The North Fork Yuba River has been fishing very well from morning to early afternoon, then for the evening hatch. Water temps in the upper watershed are still on the cold side from 56 to 61 degrees, they will be a little higher the more one travels downstream. I’m very surprised how much water is still flowing down the river for the middle of July, and in the tighter sections with a steeper gradient, the water level is a tad high with less fishable water. The many springs that come into the river are pumping out good volumes of 42 to 46 degree crystal clear subterranean water. Fishing pressure has been moderate in the more easy access areas, and extremely light in the more remote sections.
It doesn’t get much better than this. Dry flies and eager small wild rainbows, wet wading in the cool water, and amazing flora and fauna. Rattlesnakes are out and I ran into the same snake in the exact same area as the past three years. I’ve decided to name him Larry since we seem to see each other so much. Larry did not coil this time or rattle, and just quietly moved back to his den. I like it when they do that. Fishing wise it’s been so damn fun for my guests and I. 1 to 3wt. rods, a good floating line like RIO’s “Light Line” series, and a 7.5 foot leader is all that is needed. You can fish a dropper off your dry, or just go with a single dry fly, sometimes they just want it on top and that’s when I’ll take the dropper fly off. Great dry fly patterns include yellow and orange Rubber Leg Crystal Stimis, Royal Wullfs, Purple Haze, E/C Caddis, Yellow Humpies, and the R/S Ant. Go to dropper flies have been Copper Johns in red, Psycho Prince, PT Flashback, and hard body ants that sink in black. The wild rainbows in the upper river have been small 4 to 10 inches, with the occasional brown. Downstream near Downieville you’ll get into bigger fish, with some planted fish. I’ve heard of some good reports in the evening down in this section with some fish from 14 to 16 inches.

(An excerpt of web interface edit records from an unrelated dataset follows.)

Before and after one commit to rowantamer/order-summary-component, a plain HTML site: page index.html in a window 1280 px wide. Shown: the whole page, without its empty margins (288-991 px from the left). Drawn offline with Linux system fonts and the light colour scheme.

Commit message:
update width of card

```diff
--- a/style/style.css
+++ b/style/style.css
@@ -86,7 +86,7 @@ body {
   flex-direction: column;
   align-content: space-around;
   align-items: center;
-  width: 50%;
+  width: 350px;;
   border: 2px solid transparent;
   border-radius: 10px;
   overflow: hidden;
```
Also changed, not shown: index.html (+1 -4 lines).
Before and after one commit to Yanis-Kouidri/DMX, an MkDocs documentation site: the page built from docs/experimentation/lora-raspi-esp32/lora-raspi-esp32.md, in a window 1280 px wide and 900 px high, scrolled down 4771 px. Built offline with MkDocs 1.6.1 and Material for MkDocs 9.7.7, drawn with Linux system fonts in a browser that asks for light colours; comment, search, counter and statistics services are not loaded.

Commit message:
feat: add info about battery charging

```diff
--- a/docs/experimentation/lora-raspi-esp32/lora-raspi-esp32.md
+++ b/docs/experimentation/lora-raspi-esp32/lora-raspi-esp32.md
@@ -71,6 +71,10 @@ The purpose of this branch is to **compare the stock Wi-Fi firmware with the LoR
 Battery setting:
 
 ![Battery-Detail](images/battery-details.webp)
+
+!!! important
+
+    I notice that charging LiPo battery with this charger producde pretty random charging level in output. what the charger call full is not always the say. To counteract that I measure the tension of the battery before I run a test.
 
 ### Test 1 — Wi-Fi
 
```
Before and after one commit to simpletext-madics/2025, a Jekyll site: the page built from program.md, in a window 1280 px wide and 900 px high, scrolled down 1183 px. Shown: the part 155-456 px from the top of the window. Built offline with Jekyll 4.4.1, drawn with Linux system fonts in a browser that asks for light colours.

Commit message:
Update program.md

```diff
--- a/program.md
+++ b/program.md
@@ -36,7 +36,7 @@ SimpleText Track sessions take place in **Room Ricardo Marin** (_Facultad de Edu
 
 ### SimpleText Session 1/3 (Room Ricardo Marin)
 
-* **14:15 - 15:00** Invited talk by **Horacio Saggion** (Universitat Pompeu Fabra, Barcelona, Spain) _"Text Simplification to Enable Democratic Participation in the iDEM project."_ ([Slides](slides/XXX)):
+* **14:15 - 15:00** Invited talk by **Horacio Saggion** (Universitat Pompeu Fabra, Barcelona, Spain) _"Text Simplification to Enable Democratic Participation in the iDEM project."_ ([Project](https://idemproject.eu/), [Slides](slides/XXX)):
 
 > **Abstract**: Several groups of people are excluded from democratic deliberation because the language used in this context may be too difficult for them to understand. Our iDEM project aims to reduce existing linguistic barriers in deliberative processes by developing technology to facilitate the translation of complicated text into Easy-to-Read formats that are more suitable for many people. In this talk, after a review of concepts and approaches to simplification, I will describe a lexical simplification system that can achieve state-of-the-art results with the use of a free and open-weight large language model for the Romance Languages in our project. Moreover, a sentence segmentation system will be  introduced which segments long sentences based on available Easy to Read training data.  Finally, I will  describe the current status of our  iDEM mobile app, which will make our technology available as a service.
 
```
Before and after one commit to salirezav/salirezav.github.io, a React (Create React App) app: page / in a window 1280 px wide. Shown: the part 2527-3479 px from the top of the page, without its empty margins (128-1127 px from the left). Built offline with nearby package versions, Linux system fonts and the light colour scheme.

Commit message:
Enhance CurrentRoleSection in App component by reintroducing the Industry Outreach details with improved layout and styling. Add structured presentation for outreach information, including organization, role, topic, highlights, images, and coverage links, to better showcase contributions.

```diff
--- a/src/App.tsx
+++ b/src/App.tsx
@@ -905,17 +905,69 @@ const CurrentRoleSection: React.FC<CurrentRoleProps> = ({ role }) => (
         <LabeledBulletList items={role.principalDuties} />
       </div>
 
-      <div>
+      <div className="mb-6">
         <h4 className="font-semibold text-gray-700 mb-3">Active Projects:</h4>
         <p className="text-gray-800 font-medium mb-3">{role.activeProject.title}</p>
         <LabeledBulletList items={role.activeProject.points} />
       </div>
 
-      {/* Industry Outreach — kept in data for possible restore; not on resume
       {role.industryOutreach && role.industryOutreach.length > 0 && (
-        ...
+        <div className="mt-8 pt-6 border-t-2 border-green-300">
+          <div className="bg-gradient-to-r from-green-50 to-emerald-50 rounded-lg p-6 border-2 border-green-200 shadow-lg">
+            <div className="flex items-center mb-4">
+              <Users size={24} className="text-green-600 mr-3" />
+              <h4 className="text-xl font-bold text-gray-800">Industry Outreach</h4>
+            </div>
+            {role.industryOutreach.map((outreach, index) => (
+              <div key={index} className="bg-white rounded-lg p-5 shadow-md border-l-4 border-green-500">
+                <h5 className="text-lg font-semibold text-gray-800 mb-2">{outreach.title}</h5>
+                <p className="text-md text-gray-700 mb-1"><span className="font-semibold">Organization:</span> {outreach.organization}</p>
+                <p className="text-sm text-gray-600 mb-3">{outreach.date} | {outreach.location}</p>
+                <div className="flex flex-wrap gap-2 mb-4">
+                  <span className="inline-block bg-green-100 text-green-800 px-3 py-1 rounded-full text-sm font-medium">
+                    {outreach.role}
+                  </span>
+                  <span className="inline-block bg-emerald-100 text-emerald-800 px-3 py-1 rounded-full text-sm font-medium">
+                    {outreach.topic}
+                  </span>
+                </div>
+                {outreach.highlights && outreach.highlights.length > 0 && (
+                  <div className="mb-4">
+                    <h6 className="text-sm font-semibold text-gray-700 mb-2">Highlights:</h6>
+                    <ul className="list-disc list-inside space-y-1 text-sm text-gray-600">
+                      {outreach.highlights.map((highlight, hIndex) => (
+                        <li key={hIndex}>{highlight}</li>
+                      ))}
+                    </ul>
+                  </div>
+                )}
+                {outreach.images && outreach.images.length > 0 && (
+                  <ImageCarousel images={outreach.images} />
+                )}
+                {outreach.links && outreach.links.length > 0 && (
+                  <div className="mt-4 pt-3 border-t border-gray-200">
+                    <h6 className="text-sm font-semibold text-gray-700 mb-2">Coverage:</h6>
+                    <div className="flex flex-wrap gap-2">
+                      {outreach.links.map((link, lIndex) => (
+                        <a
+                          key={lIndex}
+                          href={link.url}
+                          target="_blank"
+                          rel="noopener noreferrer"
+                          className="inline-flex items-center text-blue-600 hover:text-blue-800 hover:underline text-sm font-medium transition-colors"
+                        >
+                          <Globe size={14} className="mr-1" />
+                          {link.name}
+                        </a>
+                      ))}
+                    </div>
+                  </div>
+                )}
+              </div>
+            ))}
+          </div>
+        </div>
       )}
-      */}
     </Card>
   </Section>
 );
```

Active aquatics flying around have been a few Golden Stoneflies, Yellow Sallies, PED spinners, Tricos Caddis, and Crane flies. For terrestrials it’s mainly been ants, and I have yet to see enough hoppers to warrant using one, but I’m sure they would get some grabs. It looks like the North Fork Yuba River will be in good shape for the rest of the summer. Just remember to take water temperature readings throughout the day and stop fishing when they reach 68 degrees or higher. The season is short on the NFYR, so get out there and enjoy one of the most beautiful watersheds in all of California.